§ Supplied data
========================================

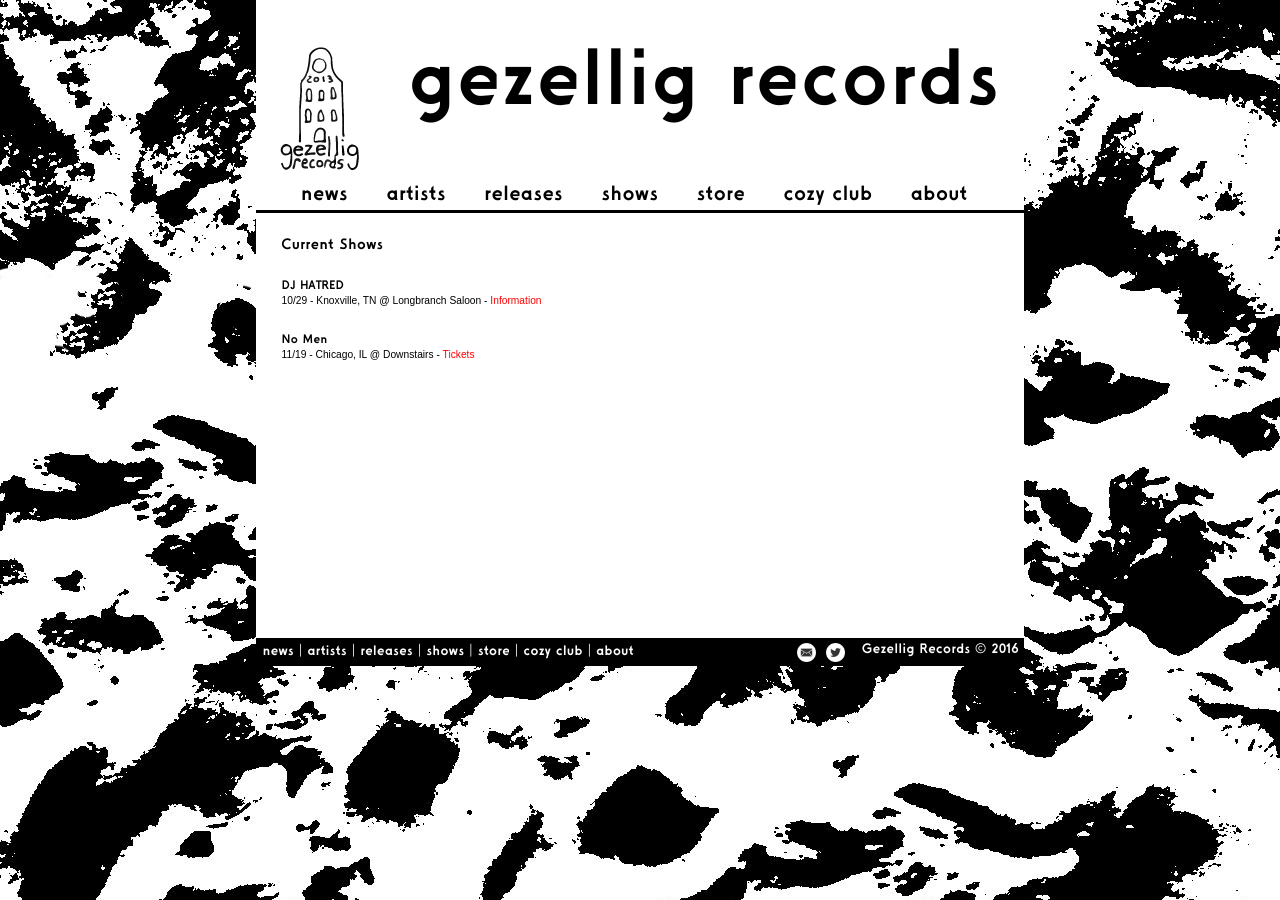
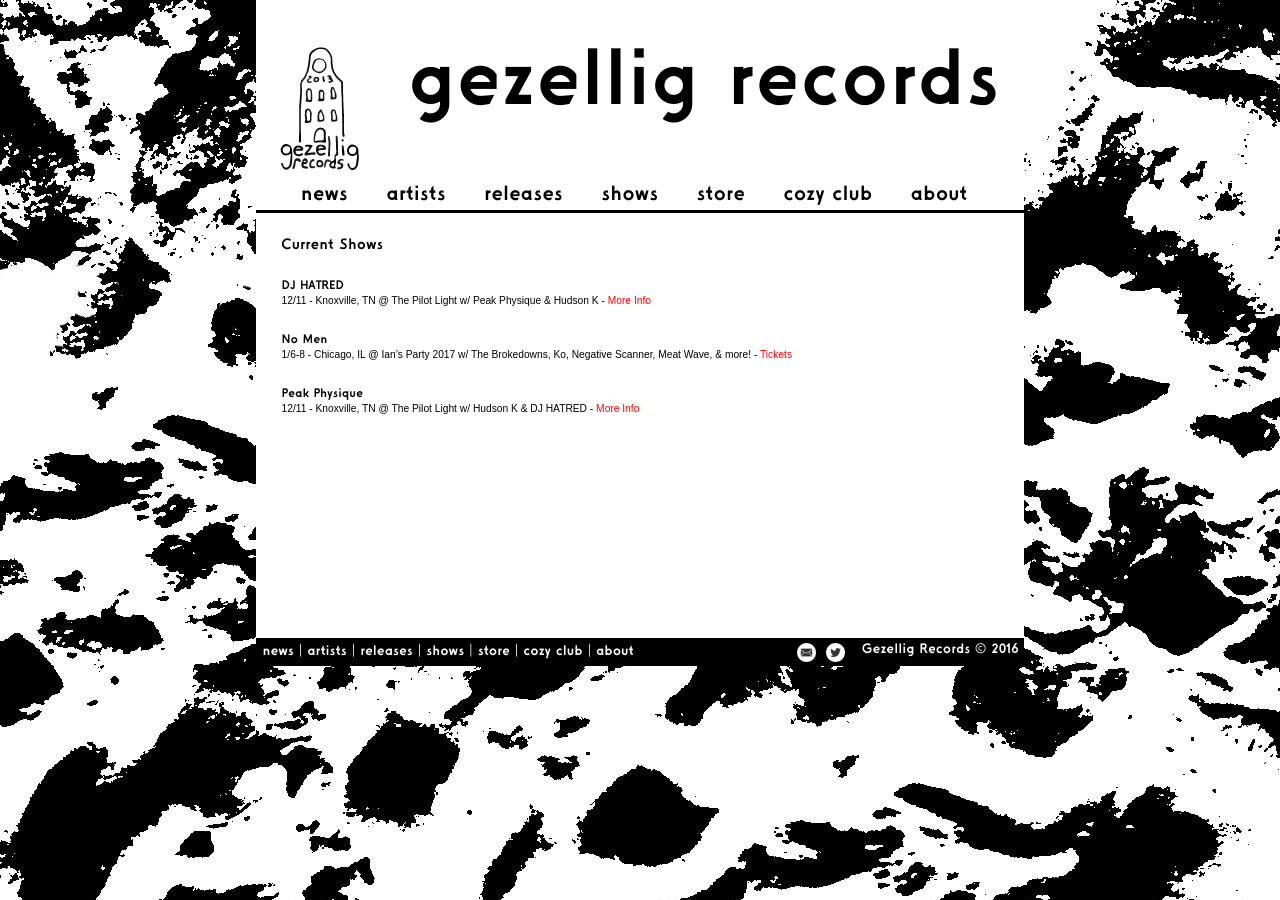
Before and after one commit to connorkendrick/gezellig-records-website, a Jekyll site: the page built from shows/index.md, in a window 1280 px wide. Built offline with Jekyll 4.4.1, drawn with Linux system fonts in a browser that asks for light colours.

Commit message:
Updated index.md

```diff
--- a/shows/index.md
+++ b/shows/index.md
@@ -6,8 +6,12 @@
 
 ### DJ HATRED
 
-10/29 - Knoxville, TN @ Longbranch Saloon - [Information](https://www.facebook.com/events/605701812935281/)
+12/11 - Knoxville, TN @ The Pilot Light w/ Peak Physique & Hudson K - [More Info](https://www.facebook.com/events/1816179308603435)
 
 ### No Men
 
-11/19 - Chicago, IL @ Downstairs - [Tickets](http://www.ticketfly.com/purchase/event/1318297?utm_source=fbTfly&utm_medium=ampOfficialEvent)
+1/6-8 - Chicago, IL @ Ian's Party 2017 w/ The Brokedowns, Ko, Negative Scanner, Meat Wave, & more! - [Tickets](http://www.iansparty.com/weekend-pass/)
+
+### Peak Physique
+
+12/11 - Knoxville, TN @ The Pilot Light w/ Hudson K & DJ HATRED - [More Info](https://www.facebook.com/events/1816179308603435)
```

========================================

Find the lines of the listing above that hold "index". Please copy them.

Before and after one commit to connorkendrick/gezellig-records-website, a Jekyll site: the page built from shows/index.md, in a window 1280 px wide. Built offline with Jekyll 4.4.1, drawn with Linux system fonts in a browser that asks for light colours.
Updated index.md
--- a/shows/index.md
+++ b/shows/index.md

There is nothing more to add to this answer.